And then, there are cities that have simply banned riders.
I don't think they should be banned. I think their work should be regulated, and their rights protected. Since the 2008 financial crisis, the rise of the gig-economy has allowed many people to get back on their feet and find a way to support themselves financially. The same is also true now. In our research, we interviewed a number of riders who were very frank about their need for this activity and its benefits – for some, it is the main or only source of income.
Author and activist Naomi Klein, in an article that had been talked about a lot during the pandemic, wrote about a dystopian world in which we are permanently at home, stuck in front of devices that already know what we want – food, Netflix and anything in-between – and we buy stuff without hardly ever getting up from the couch. Which is not very different from how we lived during the lockdown.
For years, we have been talking about the risks on our civil liberties of what is commonly called Surveillance Capitalism (another name for Platform Capitalism). The lockdown during the most critical months of the pandemic suddenly projected us into a dystopian but real scenario, with a fractured society between those who were stuck at home and those who were forced to continue working. In line with Naomi Klein, in an article published a few weeks ago on ArtForum, Paul Preciado describes the first “touchless subjects”, dominated by algorithmic intelligences that orient their choices and decisions, in an infinite feedback loop mechanism. Years ago, Evgeny Morozov was already talking about Algorithmic Regulation, as the closest form to a political program that the Silicon Valley Tech Giants could conceive. As most parts of our lives migrated on-line, this condition has become even more extreme, marking an enormous increase in value (and power) of the big-tech powers – Amazon in primis.
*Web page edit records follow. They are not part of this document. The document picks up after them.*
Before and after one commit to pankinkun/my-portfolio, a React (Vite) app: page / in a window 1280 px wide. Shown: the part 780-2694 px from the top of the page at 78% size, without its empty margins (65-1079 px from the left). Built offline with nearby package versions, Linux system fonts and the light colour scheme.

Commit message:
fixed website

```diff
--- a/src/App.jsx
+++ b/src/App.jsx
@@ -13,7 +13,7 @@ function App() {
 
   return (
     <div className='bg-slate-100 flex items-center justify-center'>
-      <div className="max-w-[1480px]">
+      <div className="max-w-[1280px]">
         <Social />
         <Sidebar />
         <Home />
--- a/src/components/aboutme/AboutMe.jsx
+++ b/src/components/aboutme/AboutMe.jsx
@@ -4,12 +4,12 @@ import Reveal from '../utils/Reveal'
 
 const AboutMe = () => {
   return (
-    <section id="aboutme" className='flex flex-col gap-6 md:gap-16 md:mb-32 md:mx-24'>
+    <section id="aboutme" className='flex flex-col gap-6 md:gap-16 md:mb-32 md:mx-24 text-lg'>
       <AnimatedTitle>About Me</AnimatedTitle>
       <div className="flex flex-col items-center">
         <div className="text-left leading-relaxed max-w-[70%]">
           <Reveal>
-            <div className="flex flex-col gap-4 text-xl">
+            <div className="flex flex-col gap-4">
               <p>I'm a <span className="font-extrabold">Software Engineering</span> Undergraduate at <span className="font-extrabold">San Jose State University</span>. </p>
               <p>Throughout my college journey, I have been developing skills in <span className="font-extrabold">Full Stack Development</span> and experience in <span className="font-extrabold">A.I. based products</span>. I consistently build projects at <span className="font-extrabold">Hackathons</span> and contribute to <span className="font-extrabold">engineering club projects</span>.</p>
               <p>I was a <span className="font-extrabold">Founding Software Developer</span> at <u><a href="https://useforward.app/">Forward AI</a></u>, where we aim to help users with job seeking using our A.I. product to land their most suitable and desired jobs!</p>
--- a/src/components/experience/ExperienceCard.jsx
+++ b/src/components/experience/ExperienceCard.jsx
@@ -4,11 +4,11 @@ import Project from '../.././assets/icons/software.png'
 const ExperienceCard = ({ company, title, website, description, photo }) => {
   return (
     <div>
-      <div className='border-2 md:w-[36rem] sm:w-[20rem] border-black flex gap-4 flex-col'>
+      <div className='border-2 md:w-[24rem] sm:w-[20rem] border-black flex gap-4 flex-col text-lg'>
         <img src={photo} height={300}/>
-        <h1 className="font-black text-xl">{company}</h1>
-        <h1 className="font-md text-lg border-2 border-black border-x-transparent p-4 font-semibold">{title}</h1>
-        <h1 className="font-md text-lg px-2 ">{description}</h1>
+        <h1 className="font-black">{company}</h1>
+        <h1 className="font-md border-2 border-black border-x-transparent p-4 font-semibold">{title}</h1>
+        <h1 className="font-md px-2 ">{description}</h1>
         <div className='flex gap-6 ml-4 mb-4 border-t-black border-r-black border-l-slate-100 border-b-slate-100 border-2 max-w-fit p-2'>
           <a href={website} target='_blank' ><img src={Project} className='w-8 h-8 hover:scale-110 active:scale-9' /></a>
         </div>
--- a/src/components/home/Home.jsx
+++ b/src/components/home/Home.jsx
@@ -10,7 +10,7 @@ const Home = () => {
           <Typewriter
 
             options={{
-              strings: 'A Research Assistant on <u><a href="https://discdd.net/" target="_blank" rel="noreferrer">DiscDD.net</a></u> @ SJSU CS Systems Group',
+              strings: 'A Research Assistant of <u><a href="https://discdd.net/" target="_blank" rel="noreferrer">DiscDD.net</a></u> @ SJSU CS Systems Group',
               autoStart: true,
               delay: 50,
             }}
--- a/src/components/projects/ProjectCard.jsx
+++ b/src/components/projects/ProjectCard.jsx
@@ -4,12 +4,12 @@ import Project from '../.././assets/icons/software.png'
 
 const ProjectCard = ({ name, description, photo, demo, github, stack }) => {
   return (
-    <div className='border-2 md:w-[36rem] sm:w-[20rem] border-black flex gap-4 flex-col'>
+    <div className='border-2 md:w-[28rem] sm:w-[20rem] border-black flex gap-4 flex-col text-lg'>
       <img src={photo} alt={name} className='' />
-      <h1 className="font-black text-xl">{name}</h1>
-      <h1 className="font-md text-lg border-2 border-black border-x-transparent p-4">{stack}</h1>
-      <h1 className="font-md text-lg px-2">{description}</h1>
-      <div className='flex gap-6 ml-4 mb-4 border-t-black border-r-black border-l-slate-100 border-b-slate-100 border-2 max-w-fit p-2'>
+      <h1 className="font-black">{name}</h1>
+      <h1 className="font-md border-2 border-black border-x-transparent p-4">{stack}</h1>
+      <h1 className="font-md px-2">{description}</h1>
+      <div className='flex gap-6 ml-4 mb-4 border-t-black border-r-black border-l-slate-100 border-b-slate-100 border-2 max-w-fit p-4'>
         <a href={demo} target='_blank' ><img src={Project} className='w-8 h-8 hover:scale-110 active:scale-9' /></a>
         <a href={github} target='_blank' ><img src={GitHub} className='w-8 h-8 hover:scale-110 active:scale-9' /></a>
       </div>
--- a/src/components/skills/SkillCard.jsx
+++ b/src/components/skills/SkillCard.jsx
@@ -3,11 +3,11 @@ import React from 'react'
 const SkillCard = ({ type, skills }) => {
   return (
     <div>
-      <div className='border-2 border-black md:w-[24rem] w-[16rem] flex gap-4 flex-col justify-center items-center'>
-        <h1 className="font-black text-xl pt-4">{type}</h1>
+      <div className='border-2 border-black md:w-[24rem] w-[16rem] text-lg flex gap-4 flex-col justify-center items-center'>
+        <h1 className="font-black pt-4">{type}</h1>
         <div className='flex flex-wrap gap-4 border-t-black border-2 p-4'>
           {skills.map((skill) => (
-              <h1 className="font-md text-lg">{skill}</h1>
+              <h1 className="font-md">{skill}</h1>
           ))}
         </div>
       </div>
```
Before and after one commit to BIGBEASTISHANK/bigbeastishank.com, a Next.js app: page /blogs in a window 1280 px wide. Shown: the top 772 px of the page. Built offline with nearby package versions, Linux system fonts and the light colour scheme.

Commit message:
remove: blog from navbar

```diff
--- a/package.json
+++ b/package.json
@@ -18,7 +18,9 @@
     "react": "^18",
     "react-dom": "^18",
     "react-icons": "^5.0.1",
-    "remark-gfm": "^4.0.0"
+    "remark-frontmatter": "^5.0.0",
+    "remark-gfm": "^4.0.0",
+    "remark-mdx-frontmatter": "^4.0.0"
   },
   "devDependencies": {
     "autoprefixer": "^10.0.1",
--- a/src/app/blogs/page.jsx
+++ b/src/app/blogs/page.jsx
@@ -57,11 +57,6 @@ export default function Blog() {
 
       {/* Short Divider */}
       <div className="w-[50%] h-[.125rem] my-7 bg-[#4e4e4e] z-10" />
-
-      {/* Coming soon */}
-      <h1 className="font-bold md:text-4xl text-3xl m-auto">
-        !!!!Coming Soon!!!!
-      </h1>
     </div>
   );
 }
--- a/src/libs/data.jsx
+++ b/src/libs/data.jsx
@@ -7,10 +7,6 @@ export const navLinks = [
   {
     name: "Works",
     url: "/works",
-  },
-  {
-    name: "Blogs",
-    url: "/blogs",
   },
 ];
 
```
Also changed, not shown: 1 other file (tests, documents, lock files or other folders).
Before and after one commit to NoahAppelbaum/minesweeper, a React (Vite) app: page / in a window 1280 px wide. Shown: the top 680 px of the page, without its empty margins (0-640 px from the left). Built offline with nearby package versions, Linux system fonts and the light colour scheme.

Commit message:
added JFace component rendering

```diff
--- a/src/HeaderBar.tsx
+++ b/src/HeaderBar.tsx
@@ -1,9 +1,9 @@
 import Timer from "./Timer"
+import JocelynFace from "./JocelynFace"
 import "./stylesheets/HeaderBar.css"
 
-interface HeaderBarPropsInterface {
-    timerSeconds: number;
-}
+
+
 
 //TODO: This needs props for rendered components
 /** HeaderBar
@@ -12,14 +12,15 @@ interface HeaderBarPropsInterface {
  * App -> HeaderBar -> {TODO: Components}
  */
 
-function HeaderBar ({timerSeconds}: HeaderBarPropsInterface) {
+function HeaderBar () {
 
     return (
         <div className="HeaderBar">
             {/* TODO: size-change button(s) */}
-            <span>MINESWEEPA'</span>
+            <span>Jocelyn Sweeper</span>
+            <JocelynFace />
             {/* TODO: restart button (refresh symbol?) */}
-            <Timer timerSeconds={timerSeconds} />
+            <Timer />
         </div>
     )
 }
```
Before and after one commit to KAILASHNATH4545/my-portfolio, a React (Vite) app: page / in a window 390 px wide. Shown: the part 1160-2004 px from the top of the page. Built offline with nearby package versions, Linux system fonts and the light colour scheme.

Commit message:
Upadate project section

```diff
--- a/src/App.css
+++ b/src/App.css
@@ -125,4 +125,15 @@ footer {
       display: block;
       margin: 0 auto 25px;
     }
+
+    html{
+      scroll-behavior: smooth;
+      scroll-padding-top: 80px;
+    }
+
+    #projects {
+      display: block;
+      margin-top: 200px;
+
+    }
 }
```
Before the pandemic, I had a conversation with Uber’s vice president Michael Gough, who told me how the company's ambition is to become the operating system of cities.
I think that Amazon, Siemens and many other platforms have similar ambitions. I do not agree with this idea, first of all because it’s coming from Uber, one of the most aggressive companies on the market: in recent years, it has also become one of the most criticized one because of its unfair competition and exploitation of workers. The operating system of cities must remain in the public interest and under public management, because it should protect the rights of citizens by improving the offer of services. Of course, this does not exclude collaborative models with private platforms. It is a matter of politics, of data sovereignty on the part of citizens, and of fair competition. The road taken by Francesca Bria in Barcelona and through the DECODE initiative has put people back at the centre of these processes, allowing citizens to decide how to share their data and to whom. This is a Data Commons project and has as its objective, on the one hand, the regulation of the work of large private platforms and, on the other, the collection of a collective intelligence of data for the establishment of public platforms, aimed at improving the offer of our cities.
2050+ is a Milan-based interdisciplinary agency that works at the intersection of technology, environment, politics and architecture. Team: Ippolito Pestellini Laparelli, Mattia Inselvini, Erica Petrillo, Massimo Tenan.
-orama is a Milan-based creative studio operating in the fields of art, design, cinema and architecture. Team: Davide Rapp, Andrea Dal Martello, Giorgio De Marco